-------- Dataset excerpts --------

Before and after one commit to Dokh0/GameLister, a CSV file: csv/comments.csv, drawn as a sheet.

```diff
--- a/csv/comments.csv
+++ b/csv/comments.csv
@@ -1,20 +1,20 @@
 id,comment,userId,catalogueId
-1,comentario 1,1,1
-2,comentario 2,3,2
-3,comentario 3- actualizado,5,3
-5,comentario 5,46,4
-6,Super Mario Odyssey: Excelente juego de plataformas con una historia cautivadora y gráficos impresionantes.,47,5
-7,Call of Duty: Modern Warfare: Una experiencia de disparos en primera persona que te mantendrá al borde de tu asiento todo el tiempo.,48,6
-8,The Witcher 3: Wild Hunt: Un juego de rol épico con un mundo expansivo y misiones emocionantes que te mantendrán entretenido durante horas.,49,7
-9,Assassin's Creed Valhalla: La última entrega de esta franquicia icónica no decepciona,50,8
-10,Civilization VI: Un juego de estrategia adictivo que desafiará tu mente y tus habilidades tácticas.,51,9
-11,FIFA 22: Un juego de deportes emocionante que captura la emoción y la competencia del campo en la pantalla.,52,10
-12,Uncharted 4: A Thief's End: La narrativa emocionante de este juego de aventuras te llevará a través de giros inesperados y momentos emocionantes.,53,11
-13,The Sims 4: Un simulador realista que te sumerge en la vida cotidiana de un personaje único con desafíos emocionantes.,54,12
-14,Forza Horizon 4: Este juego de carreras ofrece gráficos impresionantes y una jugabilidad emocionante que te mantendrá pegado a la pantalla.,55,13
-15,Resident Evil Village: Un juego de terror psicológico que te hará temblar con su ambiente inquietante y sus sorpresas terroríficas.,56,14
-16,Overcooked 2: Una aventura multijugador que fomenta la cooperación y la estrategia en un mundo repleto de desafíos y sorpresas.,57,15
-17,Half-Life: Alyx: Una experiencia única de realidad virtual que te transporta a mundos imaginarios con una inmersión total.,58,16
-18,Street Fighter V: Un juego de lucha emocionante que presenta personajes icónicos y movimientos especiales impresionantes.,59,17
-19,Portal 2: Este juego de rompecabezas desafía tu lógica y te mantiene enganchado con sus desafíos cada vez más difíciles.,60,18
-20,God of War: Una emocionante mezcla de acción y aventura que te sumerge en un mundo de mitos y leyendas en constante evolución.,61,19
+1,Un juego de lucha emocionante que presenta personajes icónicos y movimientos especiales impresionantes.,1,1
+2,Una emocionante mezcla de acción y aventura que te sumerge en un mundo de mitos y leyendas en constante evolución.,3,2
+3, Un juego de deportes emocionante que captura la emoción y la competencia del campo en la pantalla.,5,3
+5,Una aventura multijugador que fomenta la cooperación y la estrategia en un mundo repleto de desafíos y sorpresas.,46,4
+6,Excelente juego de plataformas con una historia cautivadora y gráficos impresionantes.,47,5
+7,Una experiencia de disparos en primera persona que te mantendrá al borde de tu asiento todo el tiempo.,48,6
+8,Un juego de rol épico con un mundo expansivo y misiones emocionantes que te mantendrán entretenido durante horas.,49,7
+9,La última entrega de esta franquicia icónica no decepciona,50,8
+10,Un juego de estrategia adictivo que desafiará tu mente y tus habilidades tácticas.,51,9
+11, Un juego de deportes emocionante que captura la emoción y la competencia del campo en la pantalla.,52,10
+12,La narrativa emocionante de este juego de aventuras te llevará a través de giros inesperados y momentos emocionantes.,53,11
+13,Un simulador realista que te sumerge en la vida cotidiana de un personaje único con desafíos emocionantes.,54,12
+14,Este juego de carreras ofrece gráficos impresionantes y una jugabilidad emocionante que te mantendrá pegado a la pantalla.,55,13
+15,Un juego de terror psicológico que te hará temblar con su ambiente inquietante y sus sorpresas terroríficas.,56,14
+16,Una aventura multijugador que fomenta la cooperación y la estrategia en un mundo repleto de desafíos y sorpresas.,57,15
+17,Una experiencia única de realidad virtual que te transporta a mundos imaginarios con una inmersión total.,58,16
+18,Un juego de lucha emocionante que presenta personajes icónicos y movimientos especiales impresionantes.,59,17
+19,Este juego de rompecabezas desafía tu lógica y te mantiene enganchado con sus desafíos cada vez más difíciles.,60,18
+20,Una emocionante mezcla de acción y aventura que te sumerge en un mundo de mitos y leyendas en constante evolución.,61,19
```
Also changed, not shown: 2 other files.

--------

--- Work to be completed ---
Copy each line of the listing that carries the word "lógica".

--- Solution for this problem ---
-19,Portal 2: Este juego de rompecabezas desafía tu lógica y te mantiene enganchado con sus desafíos cada vez más difíciles.,60,18
+19,Este juego de rompecabezas desafía tu lógica y te mantiene enganchado con sus desafíos cada vez más difíciles.,60,18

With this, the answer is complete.